▶ [Extracted entries]
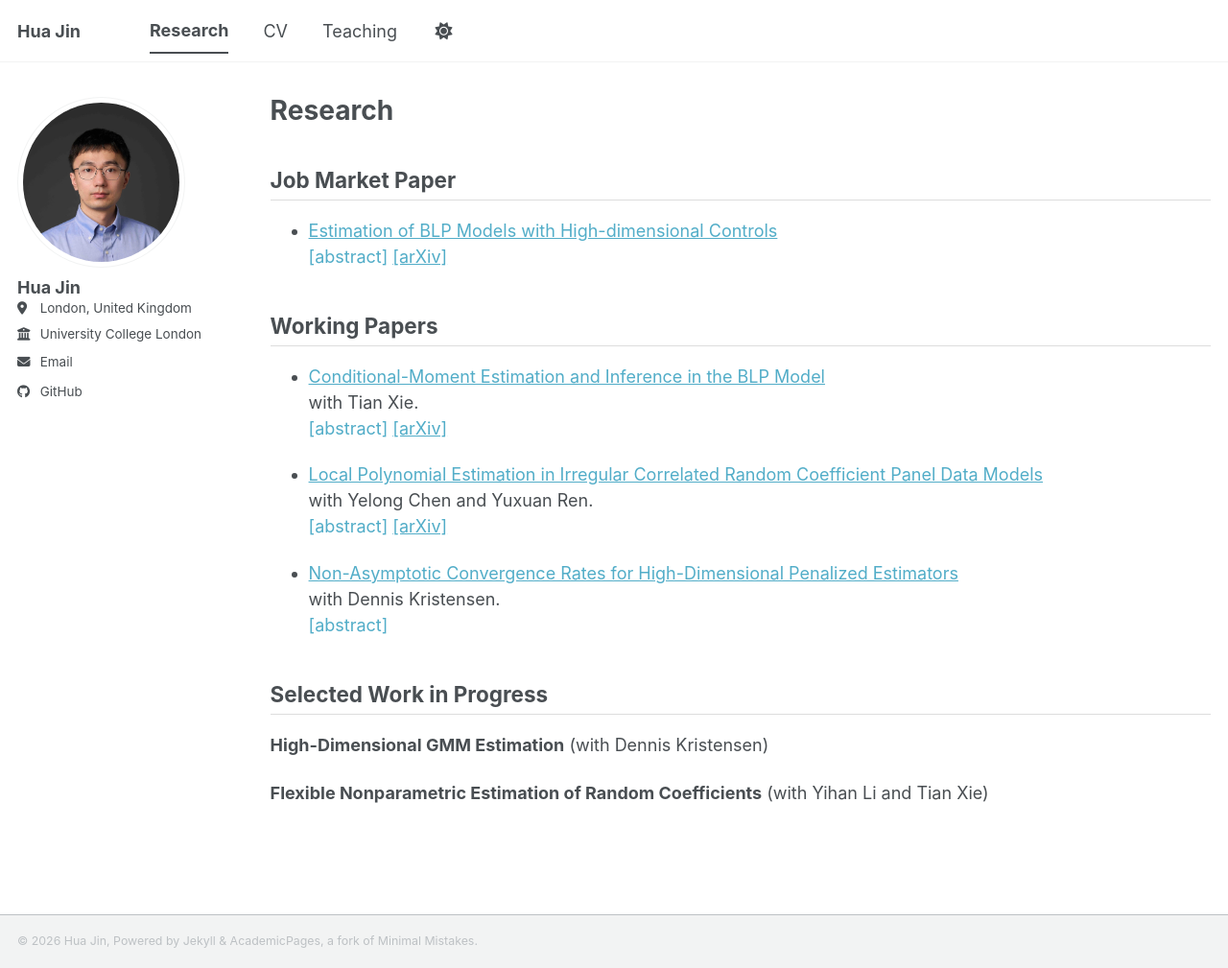
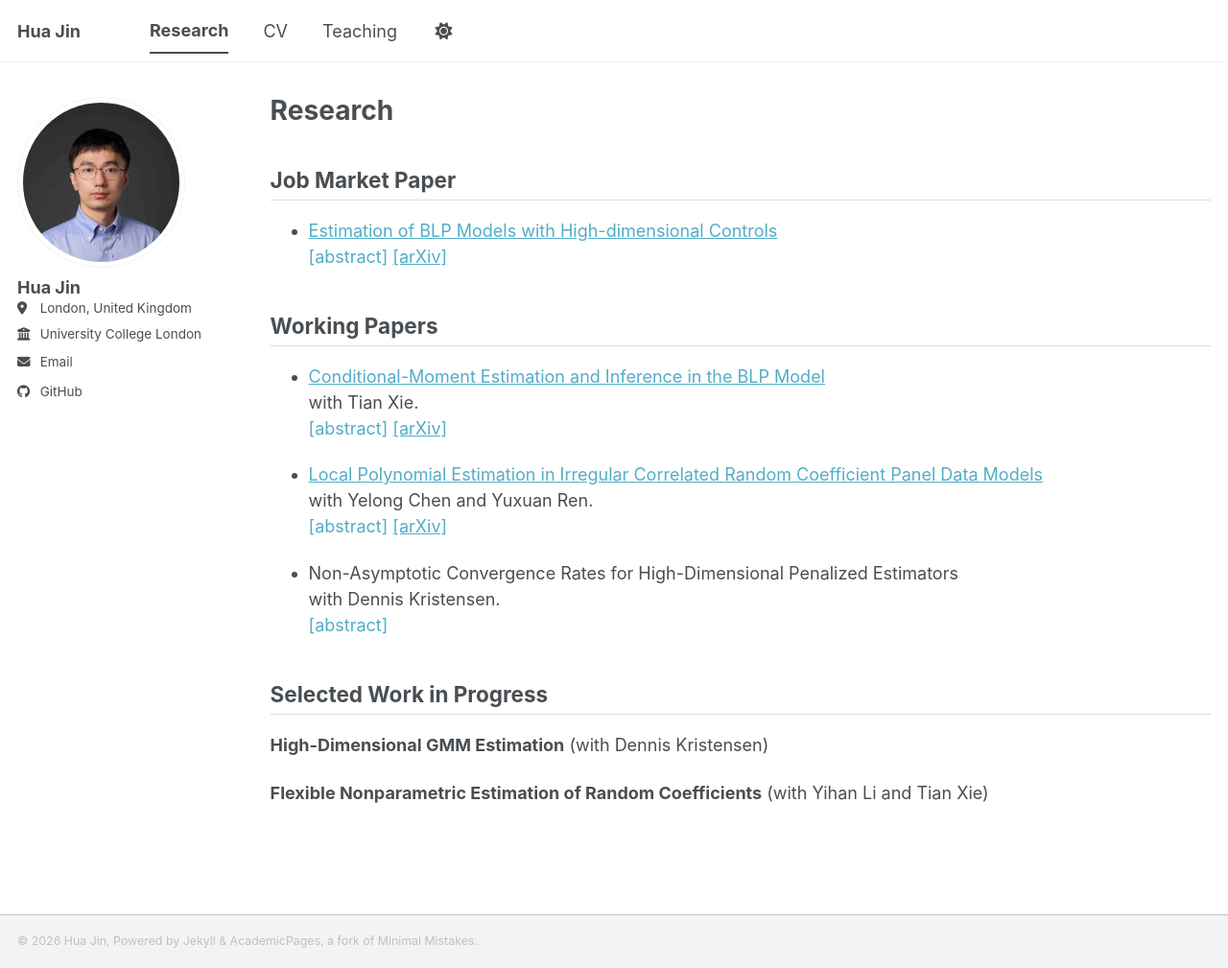
Before and after one commit to huajin-econ/huajin-econ.github.io, a Jekyll site: the page built from _pages/research.md, in a window 1280 px wide and 1009 px high. Shown: the whole window at 96% size. Built offline with Jekyll 4.4.1, drawn with Linux system fonts in a browser that asks for light colours; a style sheet for code colours, icons or effects is not loaded.

```diff
--- a/_pages/research.md
+++ b/_pages/research.md
@@ -60,7 +60,7 @@ author_profile: true
 </li>
 
 <li>
-  <a>Non-Asymptotic Convergence Rates for High-Dimensional Penalized Estimators</a><br>
+  Non-Asymptotic Convergence Rates for High-Dimensional Penalized Estimators<br>
   with Dennis Kristensen.
   <details>
     <summary><span class="abs-btn">[abstract]</span></summary>
```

▶ [Assignment]
Quote every line of the records above exactly; no picture is to be copied.

▶ [Response to this exercise]
Before and after one commit to huajin-econ/huajin-econ.github.io, a Jekyll site: the page built from _pages/research.md, in a window 1280 px wide and 1009 px high. Shown: the whole window at 96% size. Built offline with Jekyll 4.4.1, drawn with Linux system fonts in a browser that asks for light colours; a style sheet for code colours, icons or effects is not loaded.

```diff
--- a/_pages/research.md
+++ b/_pages/research.md
@@ -60,7 +60,7 @@ author_profile: true
 </li>
 
 <li>
-  <a>Non-Asymptotic Convergence Rates for High-Dimensional Penalized Estimators</a><br>
+  Non-Asymptotic Convergence Rates for High-Dimensional Penalized Estimators<br>
   with Dennis Kristensen.
   <details>
     <summary><span class="abs-btn">[abstract]</span></summary>
```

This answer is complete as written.